== Assignment ==
Here are some entries. Print them exactly as they are.
━━ Provided records ━━
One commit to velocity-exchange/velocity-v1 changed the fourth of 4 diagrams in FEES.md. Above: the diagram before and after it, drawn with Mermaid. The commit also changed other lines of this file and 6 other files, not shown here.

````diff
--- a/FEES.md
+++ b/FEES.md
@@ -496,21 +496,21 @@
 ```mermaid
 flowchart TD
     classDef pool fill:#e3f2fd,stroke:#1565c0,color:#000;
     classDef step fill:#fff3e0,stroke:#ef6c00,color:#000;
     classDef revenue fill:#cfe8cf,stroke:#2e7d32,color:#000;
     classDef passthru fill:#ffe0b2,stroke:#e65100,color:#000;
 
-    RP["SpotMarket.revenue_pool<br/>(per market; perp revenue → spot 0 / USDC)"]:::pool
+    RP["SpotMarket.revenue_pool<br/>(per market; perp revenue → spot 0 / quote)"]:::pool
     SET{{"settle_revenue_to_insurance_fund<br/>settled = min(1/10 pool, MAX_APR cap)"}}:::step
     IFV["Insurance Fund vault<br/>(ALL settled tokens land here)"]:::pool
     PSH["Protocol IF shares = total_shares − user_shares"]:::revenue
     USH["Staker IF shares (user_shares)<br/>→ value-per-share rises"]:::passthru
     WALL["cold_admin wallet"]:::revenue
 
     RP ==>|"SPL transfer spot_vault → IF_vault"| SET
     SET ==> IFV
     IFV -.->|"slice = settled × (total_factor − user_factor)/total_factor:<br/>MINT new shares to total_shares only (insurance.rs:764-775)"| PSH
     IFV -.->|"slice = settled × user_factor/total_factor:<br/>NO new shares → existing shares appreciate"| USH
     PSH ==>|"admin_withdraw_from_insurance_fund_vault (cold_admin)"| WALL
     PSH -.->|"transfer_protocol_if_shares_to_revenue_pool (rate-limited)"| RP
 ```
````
━━━
== Answer section ==
One commit to velocity-exchange/velocity-v1 changed the fourth of 4 diagrams in FEES.md. Above: the diagram before and after it, drawn with Mermaid. The commit also changed other lines of this file and 6 other files, not shown here.

````diff
--- a/FEES.md
+++ b/FEES.md
@@ -496,21 +496,21 @@
 ```mermaid
 flowchart TD
     classDef pool fill:#e3f2fd,stroke:#1565c0,color:#000;
     classDef step fill:#fff3e0,stroke:#ef6c00,color:#000;
     classDef revenue fill:#cfe8cf,stroke:#2e7d32,color:#000;
     classDef passthru fill:#ffe0b2,stroke:#e65100,color:#000;
 
-    RP["SpotMarket.revenue_pool<br/>(per market; perp revenue → spot 0 / USDC)"]:::pool
+    RP["SpotMarket.revenue_pool<br/>(per market; perp revenue → spot 0 / quote)"]:::pool
     SET{{"settle_revenue_to_insurance_fund<br/>settled = min(1/10 pool, MAX_APR cap)"}}:::step
     IFV["Insurance Fund vault<br/>(ALL settled tokens land here)"]:::pool
     PSH["Protocol IF shares = total_shares − user_shares"]:::revenue
     USH["Staker IF shares (user_shares)<br/>→ value-per-share rises"]:::passthru
     WALL["cold_admin wallet"]:::revenue
 
     RP ==>|"SPL transfer spot_vault → IF_vault"| SET
     SET ==> IFV
     IFV -.->|"slice = settled × (total_factor − user_factor)/total_factor:<br/>MINT new shares to total_shares only (insurance.rs:764-775)"| PSH
     IFV -.->|"slice = settled × user_factor/total_factor:<br/>NO new shares → existing shares appreciate"| USH
     PSH ==>|"admin_withdraw_from_insurance_fund_vault (cold_admin)"| WALL
     PSH -.->|"transfer_protocol_if_shares_to_revenue_pool (rate-limited)"| RP
 ```
````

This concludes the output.